*** Opening of Recorded information ***

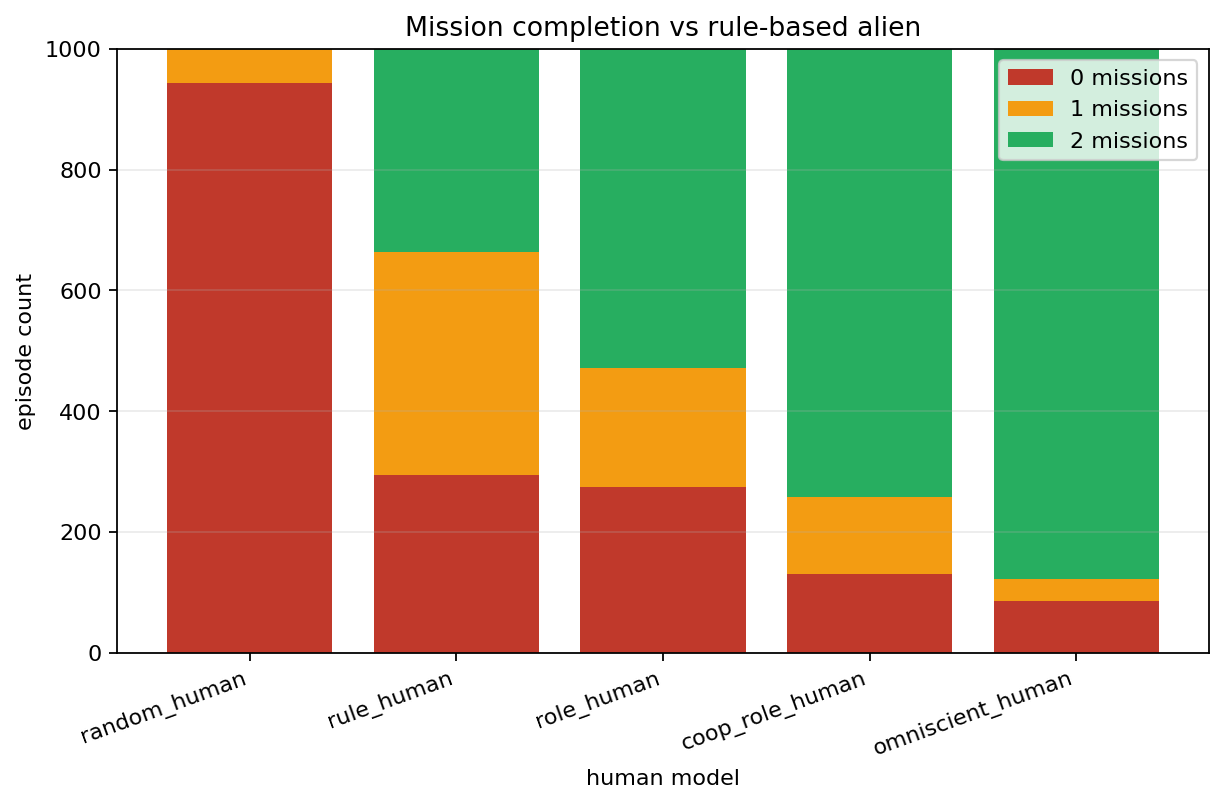
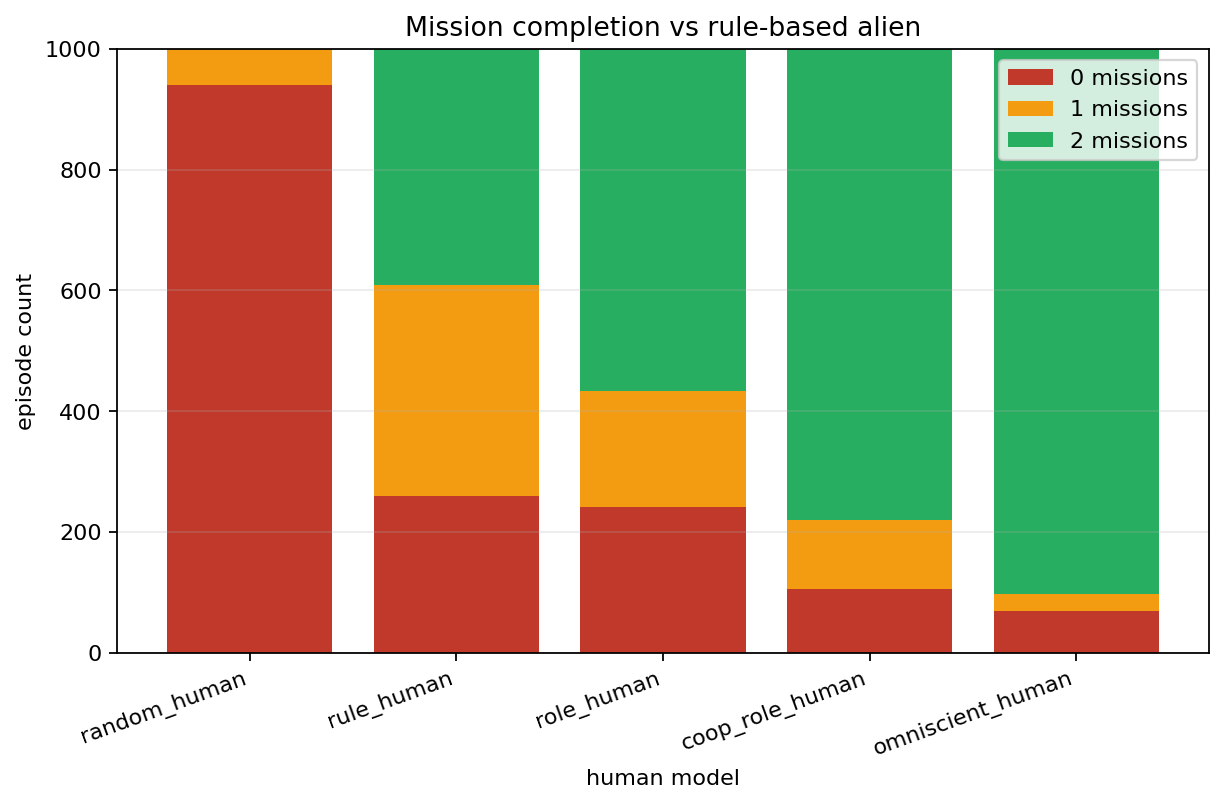
filter out timeout episodes in evaluation

diff --git a/evaluate_agents.py b/evaluate_agents.py
@@ -263,6 +263,8 @@ def run_episode(
     outcome_step = int(outcome_frame.step)
 
     timeout = outcome == "max_steps_reached"
+    if outcome == "max_steps_reached":
+        print(f"\n[TIMEOUT] seed={seed}, map={grid.shape[1]}x{grid.shape[0]}, human={human_spec.key}, alien={alien_spec.key}")
     return EpisodeRun(
         frames=frames,
         outcome=outcome,
@@ -397,64 +399,23 @@ def extract_episode_metrics(
 
 
 def evaluate_matchup(
-    episode_seeds: list[int],
-    width: int,
-    height: int,
-    max_steps: int,
-    view_length: int,
-    human_spec: HumanSpec,
-    alien_spec: AlienSpec,
-    p_noise: float = 0.10,
-    stop_on_timeout: bool = False,
+    validated_episodes: list[tuple[EpisodeMetrics, list[str]]],
 ) -> MatchupMetrics:
+    """Build a MatchupMetrics from a list of already-validated (metrics, human_labels) pairs."""
     escaped_counts = [0, 0, 0, 0]
     total_steps = 0
     episodes: list[EpisodeMetrics] = []
     human_labels: list[str] = []
-    total_humans = human_spec.count
 
-    for episode_seed in episode_seeds:
-        random.seed(episode_seed)
-        np.random.seed(episode_seed)
-
-        generator = MapGenerator(
-            width=width,
-            height=height,
-            alpha=ALPHA,
-            seed=episode_seed,
-            mission_count=MISSION_COUNT,
-        )
-        grid = generator.generate()
-        run = run_episode(
-            grid=grid,
-            max_steps=max_steps,
-            view_length=view_length,
-            seed=episode_seed,
-            human_spec=human_spec,
-            alien_spec=alien_spec,
-            p_noise=p_noise,
-        )
-        if stop_on_timeout and run.outcome == "max_steps_reached":
-            print(f"\n[STOP] max_steps reached: seed={episode_seed}, map={width}x{height}, human={human_spec.key}")
-            print(f"python run.py --human-class {human_spec.key} --human-count {human_spec.count} --seed {episode_seed} --width {width} --height {height} --max-steps {max_steps} --no-show")
-            sys.exit(0)
-
-        exit_pos = find_tile(grid, Tile.EXIT)
-        metrics = extract_episode_metrics(
-            seed=episode_seed,
-            run=run,
-            total_humans=total_humans,
-            max_steps=max_steps,
-            exit_pos=exit_pos,
-        )
+    for metrics, labels in validated_episodes:
         episodes.append(metrics)
-        if not human_labels and run.frames:
-            human_labels = [a.label for a in run.frames[0].agents if a.role == "human"]
+        if not human_labels and labels:
+            human_labels = labels
         total_steps += metrics.steps
         escaped_idx = max(0, min(metrics.escaped_count, HUMAN_COUNT))
         escaped_counts[escaped_idx] += 1
 
-    total = max(len(episode_seeds), 1)
+    total = max(len(episodes), 1)
     escaped_percentages = [count / total * 100.0 for count in escaped_counts]
     return MatchupMetrics(
         escape_stats=EscapeStats(
@@ -467,10 +428,114 @@ def evaluate_matchup(
     )
 
 
-def build_episode_seeds(base_seed: int, width: int, height: int, episodes: int) -> list[int]:
+def build_seed_generator(base_seed: int, width: int, height: int):
+    """Return an infinite generator of unique episode seeds for a given map size."""
     mix_seed = base_seed ^ (width << 16) ^ height
     rng = np.random.default_rng(mix_seed)
-    return [int(rng.integers(0, 2**31 - 1)) for _ in range(episodes)]
+    while True:
+        yield int(rng.integers(0, 2**31 - 1))
+
+
+def collect_episodes(
+    seed_gen,
+    target_episodes: int,
+    width: int,
+    height: int,
+    max_steps: int,
+    view_length: int,
+    human_alien_pairs: list[tuple[HumanSpec, AlienSpec]],
+    p_noise: float = 0.10,
+    stop_on_timeout: bool = False,
+) -> dict[tuple[str, str], list[tuple[EpisodeMetrics, list[str]]]]:
+    """
+    Draw seeds one at a time and run every (human_spec, alien_spec) pair against each seed.
+    A seed is only accepted when *none* of the pairs time out on it.
+    Repeats until every pair has collected `target_episodes` valid episodes.
+
+    Returns a dict keyed by (human_spec.key, alien_spec.key) -> list of (metrics, human_labels).
+    """
+    results: dict[tuple[str, str], list[tuple[EpisodeMetrics, list[str]]]] = {
+        (h.key, a.key): [] for h, a in human_alien_pairs
+    }
+    accepted = 0
+    skipped = 0
+
+    while accepted < target_episodes:
+        seed = next(seed_gen)
+
+        random.seed(seed)
+        np.random.seed(seed)
+
+        generator = MapGenerator(
+            width=width,
+            height=height,
+            alpha=ALPHA,
+            seed=seed,
+            mission_count=MISSION_COUNT,
+        )
+        grid = generator.generate()
+        exit_pos = find_tile(grid, Tile.EXIT)
+
+        # Run all pairs for this seed; bail out early on any timeout.
+        pair_results: dict[tuple[str, str], tuple[EpisodeMetrics, list[str]]] = {}
+        seed_valid = True
+
+        for human_spec, alien_spec in human_alien_pairs:
+            run = run_episode(
+                grid=grid,
+                max_steps=max_steps,
+                view_length=view_length,
+                seed=seed,
+                human_spec=human_spec,
+                alien_spec=alien_spec,
+                p_noise=p_noise,
+            )
+
+            if stop_on_timeout and run.timeout:
+                print(
+                    f"\n[STOP] max_steps reached: seed={seed}, map={width}x{height}, "
+                    f"human={human_spec.key}"
+                )
+                print(
+                    f"python run.py --human-class {human_spec.key} --human-count "
+                    f"{human_spec.count} --seed {seed} --width {width} --height {height} "
+                    f"--max-steps {max_steps} --no-show"
+                )
+                sys.exit(0)
+
+            if run.timeout:
+                seed_valid = False
+                skipped += 1
+                print(
+                    f"[SKIP] seed={seed}, map={width}x{height}, "
+                    f"human={human_spec.key}, alien={alien_spec.key} — timeout"
+                )
+                break
+
+            metrics = extract_episode_metrics(
+                seed=seed,
+                run=run,
+                total_humans=human_spec.count,
+                max_steps=max_steps,
+                exit_pos=exit_pos,
+            )
+            labels: list[str] = []
+            if run.frames:
+                labels = [a.label for a in run.frames[0].agents if a.role == "human"]
+            pair_results[(human_spec.key, alien_spec.key)] = (metrics, labels)
+
+        if seed_valid:
+            for key, data in pair_results.items():
+                results[key].append(data)
+            accepted += 1
+
+    if skipped:
+        print(
+            f"\n[INFO] map={width}x{height}: accepted {accepted} seeds, "
+            f"skipped {skipped} seeds due to timeouts."
+        )
+
+    return results
 
 
 def plot_survivor_count_comparison(
@@ -977,7 +1042,29 @@ def main() -> None:
         for spec in HUMAN_SPECS
     }
 
+    all_pairs = [(h, a) for h in selected_humans for a in selected_aliens]
+
+    # Collect all episodes per map size in one pass so every pair shares the same seeds.
+    # results[width, height] -> dict keyed by (human_spec.key, alien_spec.key)
+    results_by_map: dict[tuple[int, int], dict[tuple[str, str], list[tuple[EpisodeMetrics, list[str]]]]] = {}
+
     print("Evaluating human vs alien pairings")
+    for width, height in map_sizes:
+        seed_gen = build_seed_generator(args.seed, width, height)
+        print(f"\n=== Map size: {width}x{height} ===")
+        results_by_map[(width, height)] = collect_episodes(
+            seed_gen=seed_gen,
+            target_episodes=args.episodes,
+            width=width,
+            height=height,
+            max_steps=args.max_steps,
+            view_length=args.view_length,
+            human_alien_pairs=all_pairs,
+            p_noise=args.noise_prob,
+            stop_on_timeout=args.stop_on_timeout,
+        )
+
+    # Post-processing: write CSVs and plots per pair, drawing from already-collected results.
     for human_spec in selected_humans:
         for alien_spec in selected_aliens:
             pair_name = f"{human_spec.label} vs {alien_spec.label}"
@@ -998,19 +1085,9 @@ def main() -> None:
                 write_summary_table_header(table_writer)
 
                 for width, height in map_sizes:
-                    episode_seeds = build_episode_seeds(args.seed, width, height, args.episodes)
-
-                    print(f"\nMap size: {width}x{height}")
+                    pair_key = (human_spec.key, alien_spec.key)
                     matchup = evaluate_matchup(
-                        episode_seeds=episode_seeds,
-                        width=width,
-                        height=height,
-                        max_steps=args.max_steps,
-                        view_length=args.view_length,
-                        human_spec=human_spec,
-                        alien_spec=alien_spec,
-                        p_noise=args.noise_prob,
-                        stop_on_timeout=args.stop_on_timeout,
+                        validated_episodes=results_by_map[(width, height)][pair_key],
                     )
                     stats = matchup.escape_stats
                     episodes = matchup.episodes
@@ -1046,7 +1123,7 @@ def main() -> None:
                     else:
                         mission_completion_rate = 0.0
                     alien_captures = sum(ep.captured_count for ep in episodes)
-                    
+
                     table_writer.writerow([
                         width,
                         height,
@@ -1072,11 +1149,10 @@ def main() -> None:
 
                         for ep in episodes:
                             rule_alien_captured_roles[human_spec.label].extend(ep.captured_roles)
-                            
+
                             # Collect exit discovery steps
                             if ep.exit_discovery_step is not None:
                                 rule_alien_exit_discovery_steps[human_spec.label].append(ep.exit_discovery_step)
-
 
                         mission_histogram = rule_alien_mission_totals[human_spec.label]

*** Close of Recorded information ***

What is expected: Through the line containing "a MatchupMetrics from" and no further, restate the data above word for word from its first line, leaving out pictures.

Exercise answer:
filter out timeout episodes in evaluation

diff --git a/evaluate_agents.py b/evaluate_agents.py
@@ -263,6 +263,8 @@ def run_episode(
     outcome_step = int(outcome_frame.step)
 
     timeout = outcome == "max_steps_reached"
+    if outcome == "max_steps_reached":
+        print(f"\n[TIMEOUT] seed={seed}, map={grid.shape[1]}x{grid.shape[0]}, human={human_spec.key}, alien={alien_spec.key}")
     return EpisodeRun(
         frames=frames,
         outcome=outcome,
@@ -397,64 +399,23 @@ def extract_episode_metrics(
 
 
 def evaluate_matchup(
-    episode_seeds: list[int],
-    width: int,
-    height: int,
-    max_steps: int,
-    view_length: int,
-    human_spec: HumanSpec,
-    alien_spec: AlienSpec,
-    p_noise: float = 0.10,
-    stop_on_timeout: bool = False,
+    validated_episodes: list[tuple[EpisodeMetrics, list[str]]],
 ) -> MatchupMetrics:
+    """Build a MatchupMetrics from a list of already-validated (metrics, human_labels) pairs."""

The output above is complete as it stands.